Swindler was someone who loved the outdoors and life in general, his brother said. "He was just very friendly with everybody."
When he was 8, he contracted encephalitis, an infection around his brain that started from a severe case of chicken pox. By his early 20s, Swindler was diagnosed with bipolar disorder. Later, he was additionally diagnosed with schizophrenia disorder. His family said his behavior in later years was becoming more erratic and he was having a "hard time making decisions that made sense."
When his mother died in 2001, his family said his behavior became worse. Taking off and disappearing for a while wasn't uncommon.
"He often would take off for a few days, not tell anyone. He'd go to another state for a month, or maybe more, and then he would always come back," Joe Swindler said.
As he had done before, Swindler hit the road again in August of 2010 to "go see the world and see where life took him," according to his brother.
In a blog recounting the events of the past three years, Campbell wrote: "We were not immediately alarmed when we found out he had left. He had no phone, computer, car, social media accounts, and hardly ever checked his email. He made himself nearly impossible to locate."
But after several months had passed without any word from him, the family started to get worried.
In January of 2011, one of Campbell's sisters hacked into Daniel's email account. She learned he had made a reservation at the Extended Stay America Hotel in Columbia, S.C., on Aug. 19, 2010. They also learned he had not checked his email at that point for several months. Swindler had checked out of the hotel sometime in October of 2010.
"The most important information we had we found out on our own," Campbell said.
Swindler was by that point listed as a missing person in Utah. But he did not appear in any national criminal databases. Unknown to the family, the body of a man was recovered Oct. 20, 2010, from a spillway off the Dreher Shoals Dam, just 10 miles away from the hotel Daniel had checked into.
"Nobody had any clue there was any connection to (Utah)," Joe Swindler said.

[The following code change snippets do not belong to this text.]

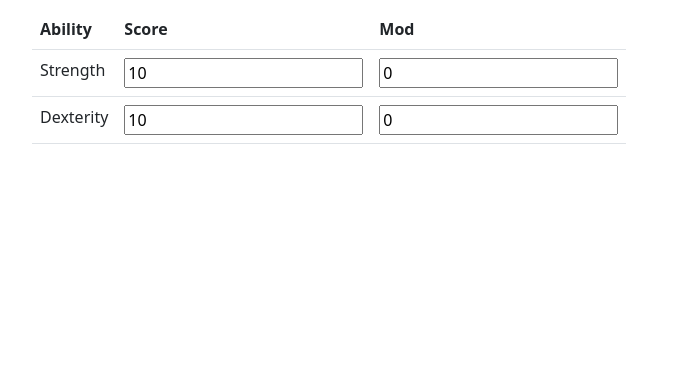
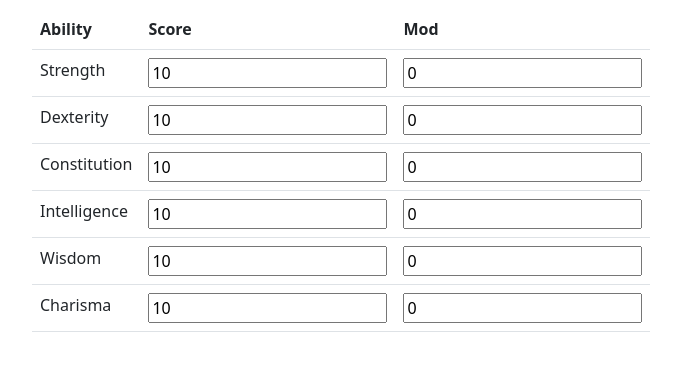
Before and after one commit to Dylan-Thrasher/Dynamic-Character-Sheet, a website: page index.html in a window 1280 px wide. Shown: the part 363-734 px from the top of the page, without its empty margins (50-731 px from the left). Drawn offline with nearby package versions, Linux system fonts and the light colour scheme.

Commit message:
base stats added for character sheet

```diff
--- a/index.html
+++ b/index.html
@@ -55,7 +55,42 @@
                         <input type="number" value="0" id="dexMod">
                     </td>
                 </tr>
-
+                <tr>
+                    <td>Constitution</td>
+                    <td>
+                        <input name="CON" type="number" value="10" id="conScore" onchange="UpdateModifiers()">
+                    </td>
+                    <td>
+                        <input type="number" value="0" id="conMod">
+                    </td>
+                </tr>
+                <tr>
+                    <td>Intelligence</td>
+                    <td>
+                        <input name="INT" type="number" value="10" id="intScore" onchange="UpdateModifiers()">
+                    </td>
+                    <td>
+                        <input type="number" value="0" id="intMod">
+                    </td>
+                </tr>
+                <tr>
+                    <td>Wisdom</td>
+                    <td>
+                        <input name="WIS" type="number" value="10" id="wisScore" onchange="UpdateModifiers()">
+                    </td>
+                    <td>
+                        <input type="number" value="0" id="wisMod">
+                    </td>
+                </tr>
+                <tr>
+                    <td>Charisma</td>
+                    <td>
+                        <input name="CHA" type="number" value="10" id="chaScore" onchange="UpdateModifiers()">
+                    </td>
+                    <td>
+                        <input type="number" value="0" id="chaMod">
+                    </td>
+                </tr>
             </table>
         </div>
     </div>
```
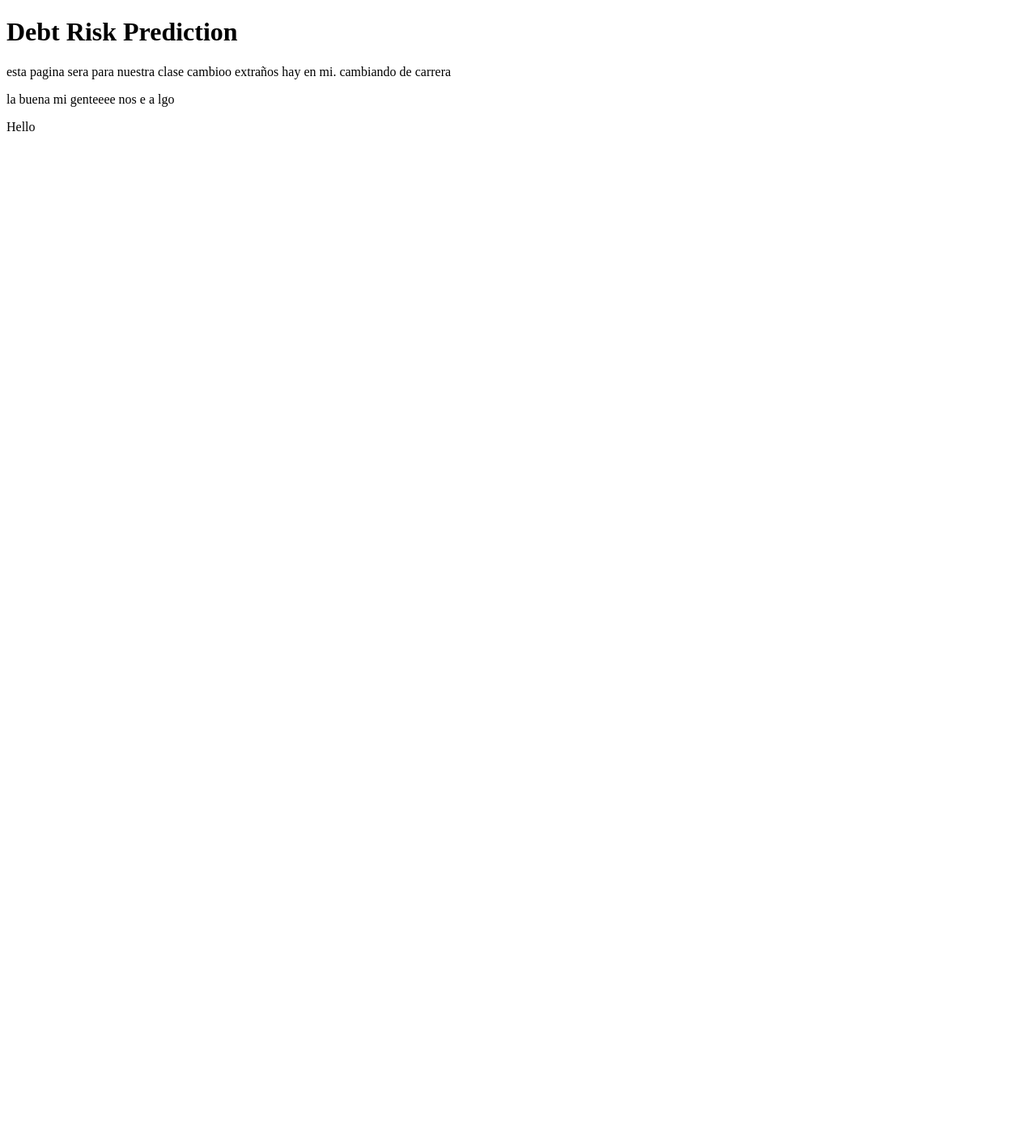
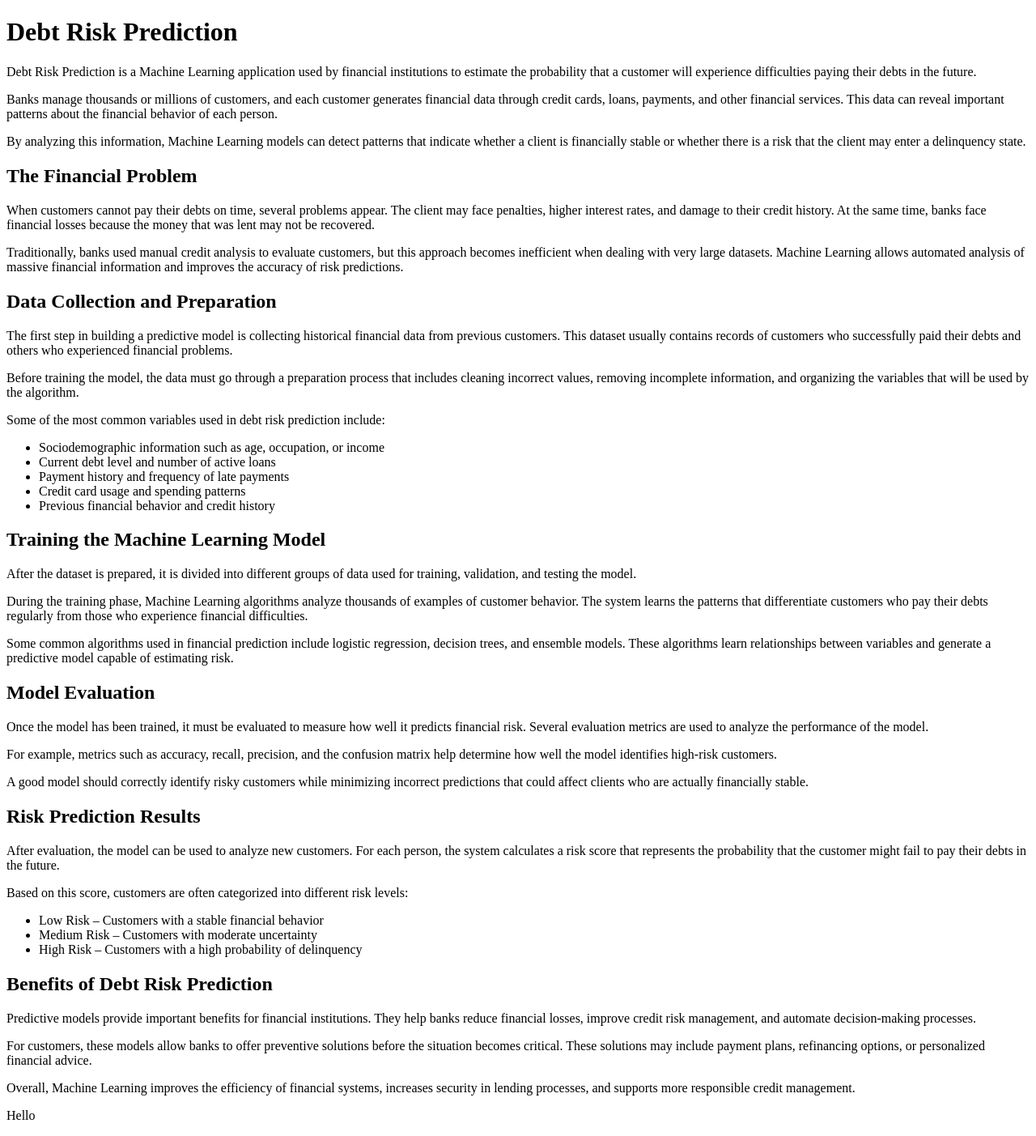
Before and after one commit to Andres5-12/Machine_Learning, a Flask app: page /Andres in a window 1280 px wide. Shown: the whole page at 81% size. Before the commit the page ends 162 px from the top, so only its background shows below. Run offline with Flask 3, Linux system fonts and the light colour scheme.

Commit message:
cuarto cargue ramaAndres

```diff
--- a/templates/Corredor.html
+++ b/templates/Corredor.html
@@ -2,18 +2,175 @@
 <html lang="en">
 <head>
     <meta charset="UTF-8">
+
+    <!-- Allows the page to adapt to different devices -->
     <meta name="viewport" content="width=device-width, initial-scale=1.0">
-    <title>Machine Learning</title>
+
+    <title>Debt Risk Prediction</title>
 </head>
+
 <body>
+
+    <!-- Main title -->
     <h1>Debt Risk Prediction</h1>
-    <p>esta pagina sera para nuestra clase cambioo extraños hay en mi. cambiando de carrera</p>
-    <p>la buena mi genteeee nos e a lgo</p>
-    {%if name%}
-    <p> Hello,<strong> {{name}} </strong> </p>
-    {%else%}
+
+    <!-- General introduction -->
+    <p>
+        Debt Risk Prediction is a Machine Learning application used by financial
+        institutions to estimate the probability that a customer will experience
+        difficulties paying their debts in the future.
+    </p>
+
+    <p>
+        Banks manage thousands or millions of customers, and each customer
+        generates financial data through credit cards, loans, payments,
+        and other financial services. This data can reveal important
+        patterns about the financial behavior of each person.
+    </p>
+
+    <p>
+        By analyzing this information, Machine Learning models can detect
+        patterns that indicate whether a client is financially stable or
+        whether there is a risk that the client may enter a delinquency state.
+    </p>
+
+    <!-- Problem explanation -->
+    <h2>The Financial Problem</h2>
+
+    <p>
+        When customers cannot pay their debts on time, several problems appear.
+        The client may face penalties, higher interest rates, and damage to
+        their credit history. At the same time, banks face financial losses
+        because the money that was lent may not be recovered.
+    </p>
+
+    <p>
+        Traditionally, banks used manual credit analysis to evaluate customers,
+        but this approach becomes inefficient when dealing with very large
+        datasets. Machine Learning allows automated analysis of massive
+        financial information and improves the accuracy of risk predictions.
+    </p>
+
+    <!-- Data collection -->
+    <h2>Data Collection and Preparation</h2>
+
+    <p>
+        The first step in building a predictive model is collecting historical
+        financial data from previous customers. This dataset usually contains
+        records of customers who successfully paid their debts and others
+        who experienced financial problems.
+    </p>
+
+    <p>
+        Before training the model, the data must go through a preparation
+        process that includes cleaning incorrect values, removing incomplete
+        information, and organizing the variables that will be used by
+        the algorithm.
+    </p>
+
+    <p>
+        Some of the most common variables used in debt risk prediction include:
+    </p>
+
+    <ul>
+        <li>Sociodemographic information such as age, occupation, or income</li>
+        <li>Current debt level and number of active loans</li>
+        <li>Payment history and frequency of late payments</li>
+        <li>Credit card usage and spending patterns</li>
+        <li>Previous financial behavior and credit history</li>
+    </ul>
+
+    <!-- Model training -->
+    <h2>Training the Machine Learning Model</h2>
+
+    <p>
+        After the dataset is prepared, it is divided into different groups
+        of data used for training, validation, and testing the model.
+    </p>
+
+    <p>
+        During the training phase, Machine Learning algorithms analyze
+        thousands of examples of customer behavior. The system learns
+        the patterns that differentiate customers who pay their debts
+        regularly from those who experience financial difficulties.
+    </p>
+
+    <p>
+        Some common algorithms used in financial prediction include
+        logistic regression, decision trees, and ensemble models.
+        These algorithms learn relationships between variables
+        and generate a predictive model capable of estimating risk.
+    </p>
+
+    <!-- Model evaluation -->
+    <h2>Model Evaluation</h2>
+
+    <p>
+        Once the model has been trained, it must be evaluated to measure
+        how well it predicts financial risk. Several evaluation metrics
+        are used to analyze the performance of the model.
+    </p>
+
+    <p>
+        For example, metrics such as accuracy, recall, precision,
+        and the confusion matrix help determine how well the model
+        identifies high-risk customers.
+    </p>
+
+    <p>
+        A good model should correctly identify risky customers while
+        minimizing incorrect predictions that could affect clients
+        who are actually financially stable.
+    </p>
+
+    <!-- Prediction results -->
+    <h2>Risk Prediction Results</h2>
+
+    <p>
+        After evaluation, the model can be used to analyze new customers.
+        For each person, the system calculates a risk score that represents
+        the probability that the customer might fail to pay their debts
+        in the future.
+    </p>
+
+    <p>
+        Based on this score, customers are often categorized into different
+        risk levels:
+    </p>
+
+    <ul>
+        <li>Low Risk – Customers with a stable financial behavior</li>
+        <li>Medium Risk – Customers with moderate uncertainty</li>
+        <li>High Risk – Customers with a high probability of delinquency</li>
+    </ul>
+
+    <!-- Benefits -->
+    <h2>Benefits of Debt Risk Prediction</h2>
+
+    <p>
+        Predictive models provide important benefits for financial institutions.
+        They help banks reduce financial losses, improve credit risk management,
+        and automate decision-making processes.
+    </p>
+
+    <p>
+        For customers, these models allow banks to offer preventive solutions
+        before the situation becomes critical. These solutions may include
+        payment plans, refinancing options, or personalized financial advice.
+    </p>
+
+    <p>
+        Overall, Machine Learning improves the efficiency of financial systems,
+        increases security in lending processes, and supports more responsible
+        credit management.
+    </p>
+
+    <!-- Dynamic greeting using Flask and Jinja -->
+    {% if name %}
+    <p>Hello, <strong>{{name}}</strong></p>
+    {% else %}
     <p>Hello</p>
-    {%endif%}
+    {% endif %}
 
 </body>
 </html>
```
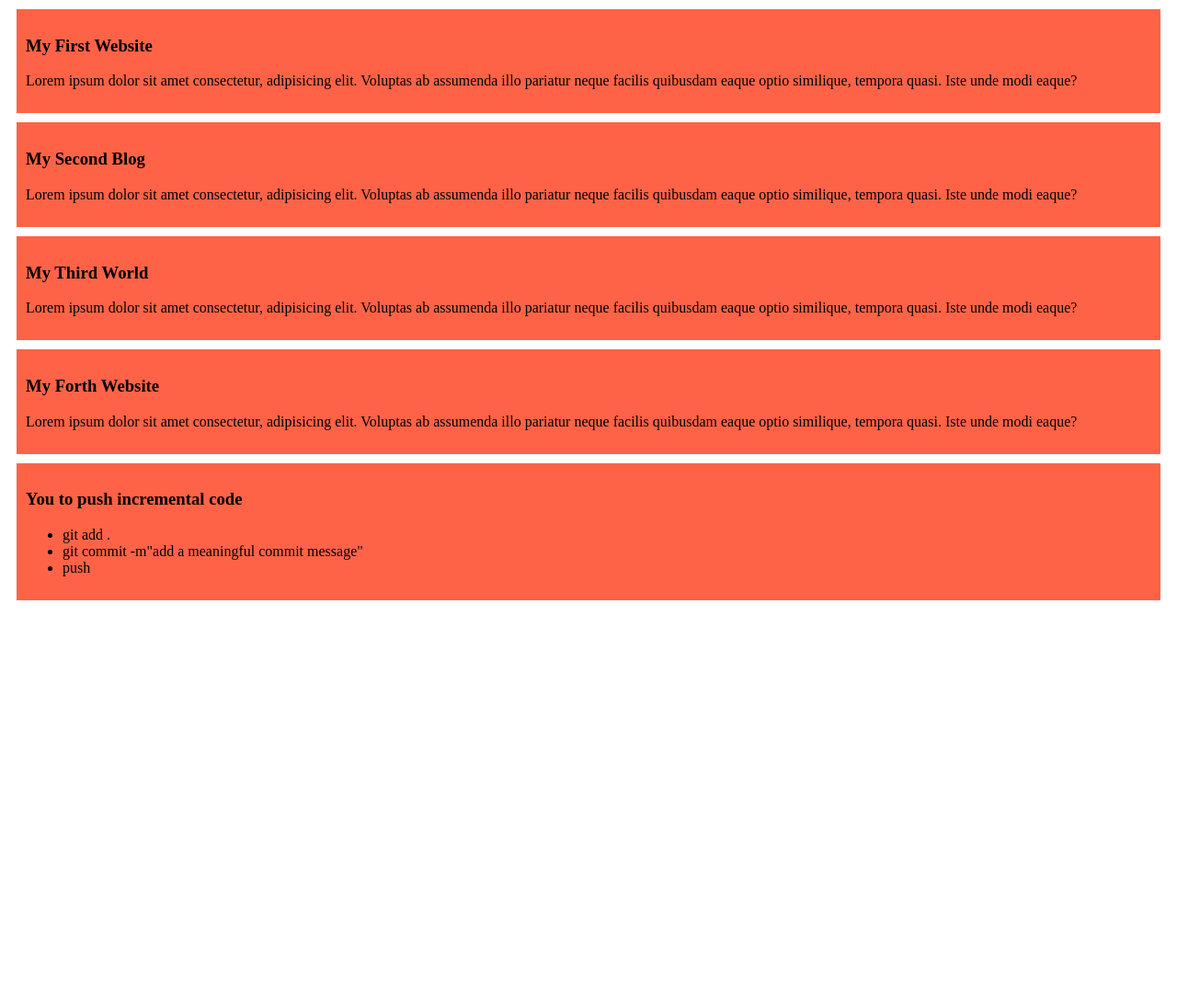
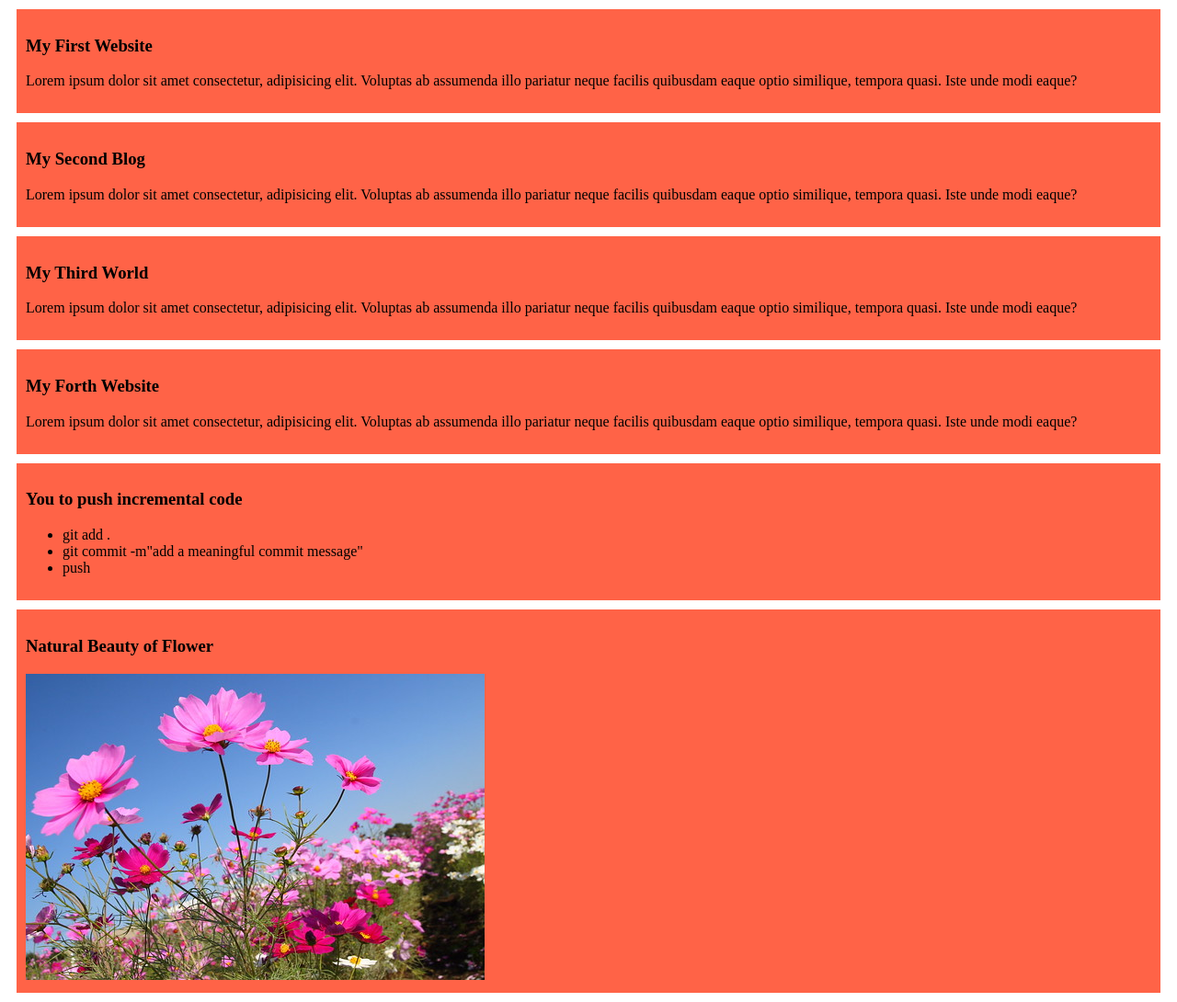
Before and after one commit to palash00912/my-simple-website, a plain HTML site: page index.html in a window 1280 px wide. Shown: the whole page at 92% size. Before the commit the page ends 800 px from the top, so only its background shows below. Drawn offline with Linux system fonts and the light colour scheme.

Commit message:
added the flower for push

```diff
--- a/index.html
+++ b/index.html
@@ -47,5 +47,9 @@
             <li>push</li>
         </ul>
     </div>
+    <div>
+        <h3>Natural Beauty of Flower</h3>
+        <img src="/images/Nature00.jpg" alt="">
+    </div>
   </body>
 </html>
```
Also changed, not shown: images/Nature00.jpg (added).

The next big break in the case came less than two weeks ago, on Sept. 13, about 11:30 p.m.
"I was just in bed and decided just out of nowhere that I needed to go search for unidentified bodies in South Carolina," Campbell said. All it took was a Google search and a few clicks and she found what her family had been seeking for several years.
Her father had even visited the same website earlier. But this time, after looking at an artist's facial reconstruction of what investigators believed the victim looked like, "I already felt like I knew it was him," she said.
When the family saw pictures of the backpack and clothing the unidentified victim was found with, they pulled up old pictures of him. "Right away I saw the belt, and later we saw the backpack, and it was clearly the same clothes," Campbell said.
The weave belt was what ultimately convinced Campbell that she had found her brother.
"I called the number on the website right at that moment, even though it was 12 a.m. by then, even later in South Carolina, and I didn’t expect anyone to answer. I barely finished leaving my message before I started sobbing. I had found Daniel. I couldn’t believe that I had actually found Daniel — and that he had been dead for almost three years," she wrote on her blog.
The family contacted South Carolina authorities, who were very helpful, Campbell said. Over the next few days, Daniel Swindler's dental records from Utah were sent to South Carolina. On Monday, they received word that the records matched.
Because Daniel Swindler was found with only a light backpack, his family believes he may have been out on a day hike. The most likely scenario is that he got injured while hiking or drowned, his family said.
On her blog, Campbell described her brother as someone who valued freedom and privacy and did not like taking his medication because of the effects it had on his energy. He would also try to distance himself from his loved ones when he was going through hard times.
In a letter he wrote to his sister several years ago, Swindler described what he called a "mountainous illness" that he has had to deal with.
Campbell said the family is now working to have her brother's remains returned to Utah so he can be laid to rest next to his mother. The family is also hoping that the incident may raise awareness that leads to a better way of family members finding their missing loved ones.
"We have so much technology now, why can't we match up a missing person from one state with unidentified remains from another state?" Joe Swindler asked.
Contributing: Ashley Kewish